### REQUIRED WORK
For each line in the data that includes "ipynb", make a copy.

** Opening DATA SHOWN block **

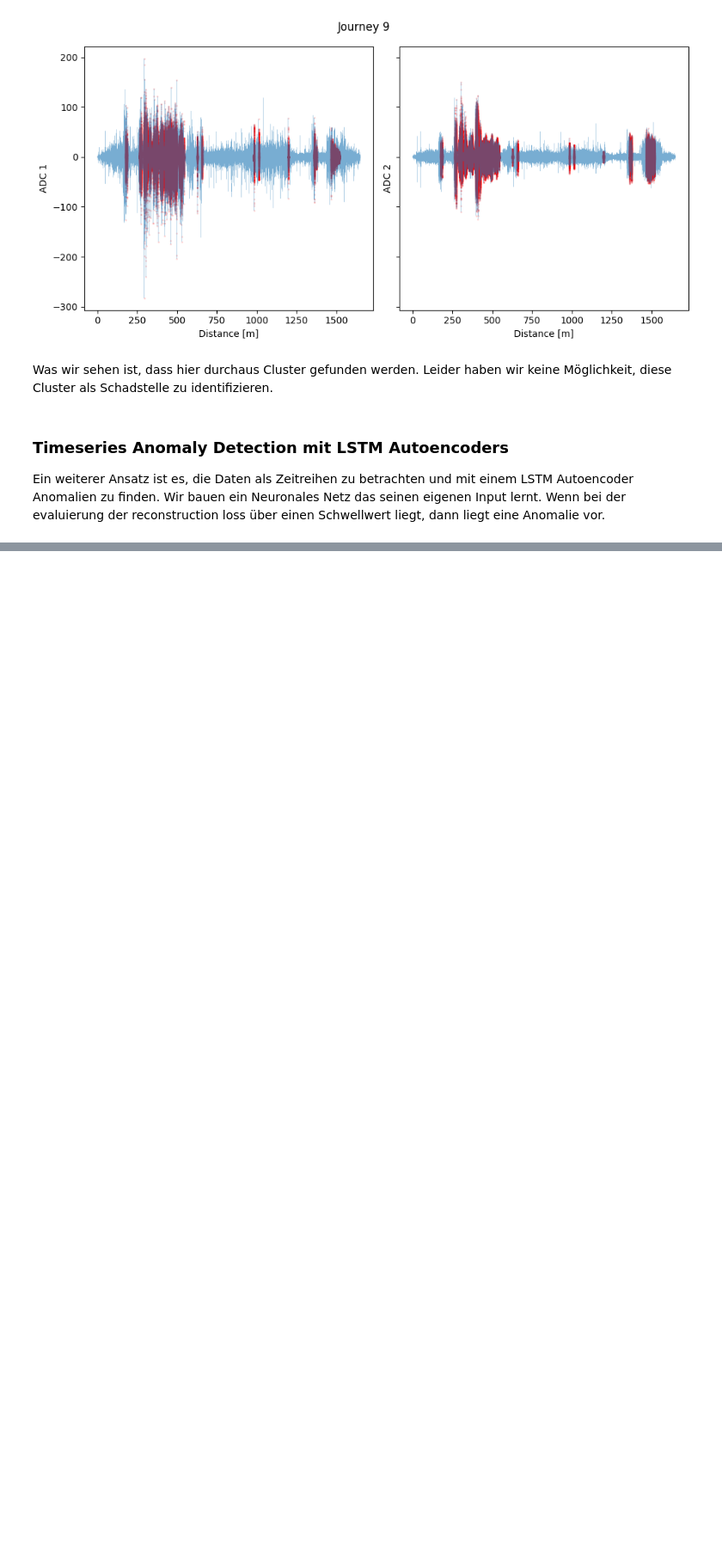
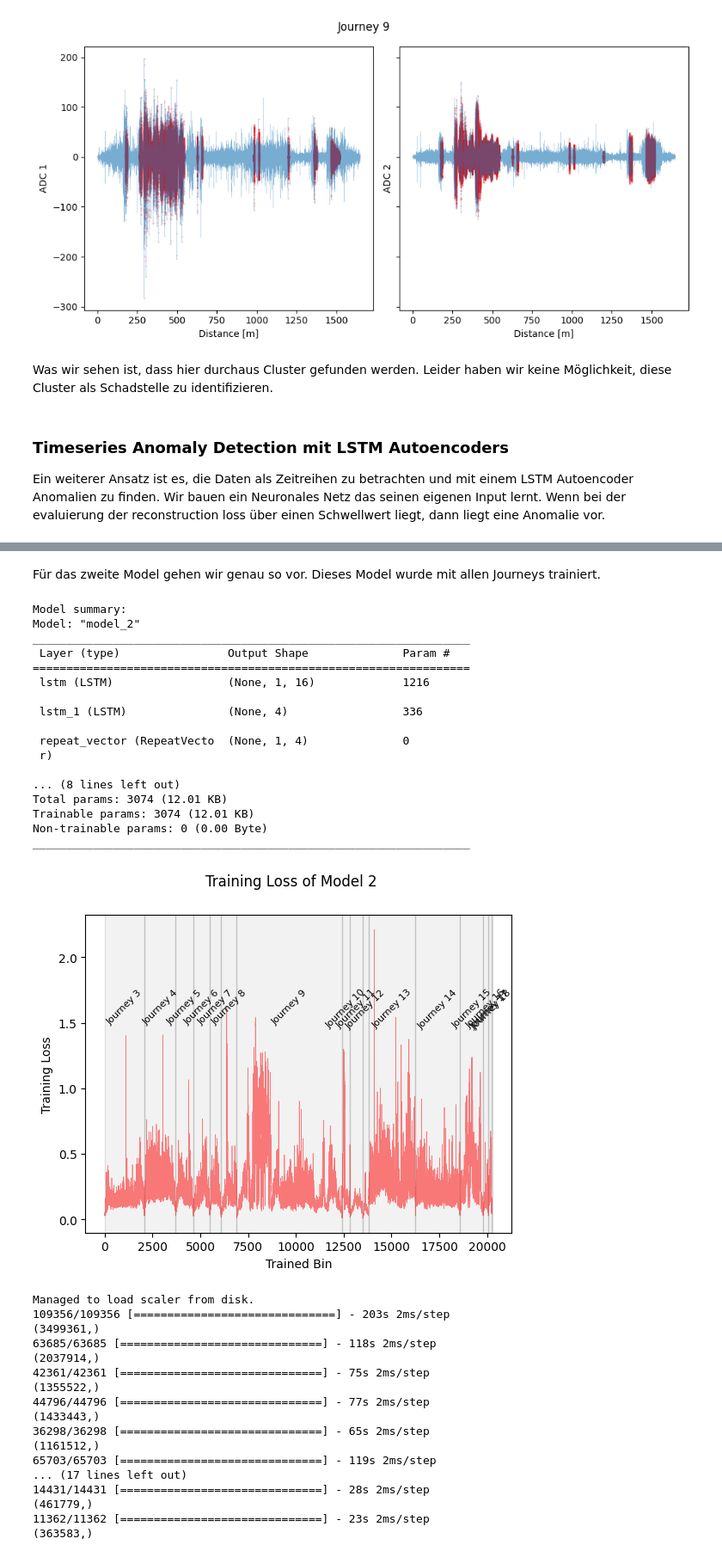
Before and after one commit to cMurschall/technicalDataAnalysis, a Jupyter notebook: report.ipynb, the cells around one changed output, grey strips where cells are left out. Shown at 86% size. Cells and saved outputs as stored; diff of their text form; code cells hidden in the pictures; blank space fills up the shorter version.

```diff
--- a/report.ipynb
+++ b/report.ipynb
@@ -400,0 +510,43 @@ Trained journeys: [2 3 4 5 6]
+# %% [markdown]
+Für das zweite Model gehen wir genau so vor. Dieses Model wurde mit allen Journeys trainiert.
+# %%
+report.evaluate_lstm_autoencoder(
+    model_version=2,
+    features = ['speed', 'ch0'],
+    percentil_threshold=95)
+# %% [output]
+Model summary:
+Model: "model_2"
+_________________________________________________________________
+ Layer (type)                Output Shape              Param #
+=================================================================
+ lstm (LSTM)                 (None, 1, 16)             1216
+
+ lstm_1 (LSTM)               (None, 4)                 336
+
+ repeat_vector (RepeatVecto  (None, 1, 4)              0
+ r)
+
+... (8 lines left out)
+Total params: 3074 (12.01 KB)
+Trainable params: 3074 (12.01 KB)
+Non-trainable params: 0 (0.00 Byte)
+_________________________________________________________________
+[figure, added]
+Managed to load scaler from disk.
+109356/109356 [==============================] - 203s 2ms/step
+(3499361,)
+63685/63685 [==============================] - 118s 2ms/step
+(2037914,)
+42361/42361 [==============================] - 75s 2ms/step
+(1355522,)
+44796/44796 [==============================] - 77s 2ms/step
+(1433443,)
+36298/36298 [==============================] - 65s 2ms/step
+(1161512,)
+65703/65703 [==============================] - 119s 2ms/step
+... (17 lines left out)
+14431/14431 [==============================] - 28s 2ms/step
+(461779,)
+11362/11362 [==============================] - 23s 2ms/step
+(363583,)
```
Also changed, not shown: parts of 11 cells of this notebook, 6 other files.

** Closing DATA SHOWN block **

### EXERCISE ANSWER
Before and after one commit to cMurschall/technicalDataAnalysis, a Jupyter notebook: report.ipynb, the cells around one changed output, grey strips where cells are left out. Shown at 86% size. Cells and saved outputs as stored; diff of their text form; code cells hidden in the pictures; blank space fills up the shorter version.
--- a/report.ipynb
+++ b/report.ipynb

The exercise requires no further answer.